Our boots, always at ready by the door.
The past couple of weeks I've found myself asking "why I am homesteading". Why am I caring for all these animals when it would be far easier and truthfully far less expensive to go to the grocery store and buy my dairy products, eggs and meat. And the same goes for having a large vegetable garden. What an immense amount of work without guaranteed results. Diseases and insects see to that. In all truthfulness, I can totally understand why today, for the first time in history, more people live in cities than in the country and why there are so few farmers left. Quite simply - it's a ton of work. And it's work most of us don't need to do in order to survive in this world of Walmart's and Sam's Clubs. So why am I doing this?
I've been asking myself that a lot here lately. I've finally got my little place in the country, acquired the animals (driving all the way from Virginia to Tennessee in one case for just the right animal ) and worked at the skills to care for them properly. I've done all the backbreaking work to start the gardens and make them productive. Yet, this past couple of weeks I've considered selling all the animals including the goats I so dearly love. The gardens have lost their appeal to me and have felt more like a burden than a blessing. And I've not even been able to bring myself to post on the blog I've so enjoy writing.
All of us that choose this life do it for different reasons. Some for survival, some for the ethical and humane treatment of the animal we use for food, some for the health benefits of knowing where our food comes from, some for the health of the planet and some for all of the above. For me and many others it is also about family. I do it for most of the above but much of my motivation is about family. And about the values it instills.
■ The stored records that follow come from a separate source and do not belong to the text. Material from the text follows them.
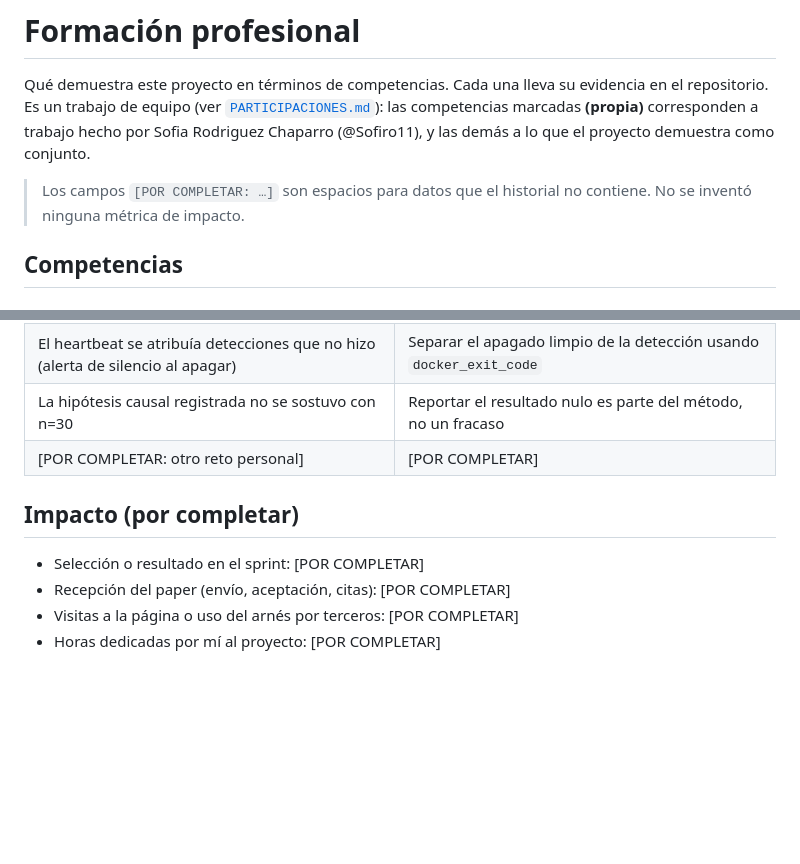
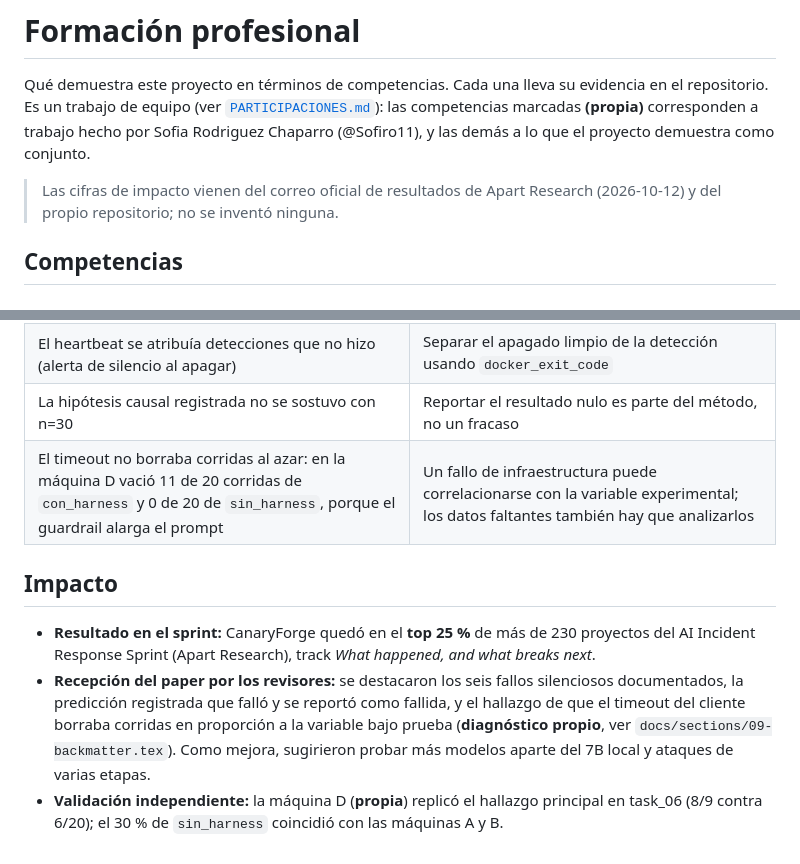
Before and after one commit to CanaryForge/Sentinel, a Markdown page: docs/FORMACION_PROFESIONAL.md, 2 parts joined by grey strips. Rendered like a GitHub page; blank space fills up the shorter version.

Commit message:
Completar impacto con el resultado del sprint y la revision por pares

```diff
--- a/docs/FORMACION_PROFESIONAL.md
+++ b/docs/FORMACION_PROFESIONAL.md
@@ -5,8 +5,8 @@ en el repositorio. Es un trabajo de equipo (ver [`PARTICIPACIONES.md`](PARTICIPA
 las competencias marcadas **(propia)** corresponden a trabajo hecho por Sofia
 Rodriguez Chaparro (@Sofiro11), y las demás a lo que el proyecto demuestra como conjunto.
 
-> Los campos `[POR COMPLETAR: …]` son espacios para datos que el historial no contiene.
-> No se inventó ninguna métrica de impacto.
+> Las cifras de impacto vienen del correo oficial de resultados de Apart Research
+> (2026-10-12) y del propio repositorio; no se inventó ninguna.
 
 ## Competencias
 
@@ -64,11 +64,19 @@ Rodriguez Chaparro (@Sofiro11), y las demás a lo que el proyecto demuestra como
 | En hardware ARM, un tercio de las corridas "terminaba bien" (exit 0) sin hacer nada | Un exit code limpio no prueba una corrida válida; hay que verificar que hubo tool calls reales |
 | El heartbeat se atribuía detecciones que no hizo (alerta de silencio al apagar) | Separar el apagado limpio de la detección usando `docker_exit_code` |
 | La hipótesis causal registrada no se sostuvo con n=30 | Reportar el resultado nulo es parte del método, no un fracaso |
-| [POR COMPLETAR: otro reto personal] | [POR COMPLETAR] |
+| El timeout no borraba corridas al azar: en la máquina D vació 11 de 20 corridas de `con_harness` y 0 de 20 de `sin_harness`, porque el guardrail alarga el prompt | Un fallo de infraestructura puede correlacionarse con la variable experimental; los datos faltantes también hay que analizarlos |
 
-## Impacto (por completar)
+## Impacto
 
-- Selección o resultado en el sprint: [POR COMPLETAR]
-- Recepción del paper (envío, aceptación, citas): [POR COMPLETAR]
-- Visitas a la página o uso del arnés por terceros: [POR COMPLETAR]
-- Horas dedicadas por mí al proyecto: [POR COMPLETAR]
+- **Resultado en el sprint:** CanaryForge quedó en el **top 25 %** de más de 230
+  proyectos del AI Incident Response Sprint (Apart Research), track *What happened,
+  and what breaks next*.
+- **Recepción del paper por los revisores:** se destacaron los seis fallos
+  silenciosos documentados, la predicción registrada que falló y se reportó como
+  fallida, y el hallazgo de que el timeout del cliente borraba corridas en proporción
+  a la variable bajo prueba (**diagnóstico propio**, ver
+  `docs/sections/09-backmatter.tex`). Como mejora, sugirieron probar más modelos
+  aparte del 7B local y ataques de varias etapas.
+- **Validación independiente:** la máquina D (**propia**) replicó el hallazgo
+  principal en task_06 (8/9 contra 6/20); el 30 % de `sin_harness` coincidió con las
+  máquinas A y B.
```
Right now family is just Malia, 10, and I. I've home schooled her for years and 2 weeks ago she started public school again. She missed kids and was getting bored here and starting to hate it all. I made the decision to let her go back against all my fears. Fears of malls becoming more important than the local Tractor Supply Store with it's aisle of farm books she had so loved. Fears of clothing becoming more important than the person wearing them. Fear of Steak-um's from the school cafeteria becoming more desirable than healthy foods. Fear that the other kids mothers who wore the latest fashions with matching nail polish with every hair in place and drove clean and shiny mini vans would seem more to her liking than me. After all my outfits never match, my hair is always in a ponytail with stray hair everywhere and our vehicle looks every bit the farm vehicle it is. The fears were many. And giving all my fears credence was the fact that she had declared even before her first school bus ride that she wasn't sure she wanted Basil, Rosemary & Thyme, her 3 beloved pigs, anymore and thought maybe I should look for a new home for them as well while I was selling the piglets.
So for 2 weeks while she was at school I did it all and wondered why. We are lucky; we don't need to do this for survival. It's a choice for us. So was I making the right choice? This lifestyle requires a huge amount of time each day and was this how I wanted to spend my time? After all, time is a currency even more precious than dollars and should always be spent wisely for once spent it's gone forever.
I finally came to a decision. I decided that yes, I wanted to do this regardless of her involvement. Maybe I would scale it down a notch or two. It is a lot for one person to do alone. Maybe her pigs would go but my beloved goats would stay. Perhaps the garden would be a tad smaller next year and maybe all our bread didn't need to be homemade after all. Maybe instead of the eco friendly push mower I would invest in a gas powered mower. There were many small changes that could be made rather than giving up the whole dream. It didn't need to be all or nothing.
So with that resolve and my couple of weeks of doubt and depression behind me, Malia and I headed to the local Tractor Supply Store yesterday, where she announced she had changed her mind and definetely did not want me to sell her pigs. I, with a smile in my heart, asked if she was sure. She was. It seems we both learned something these past weeks.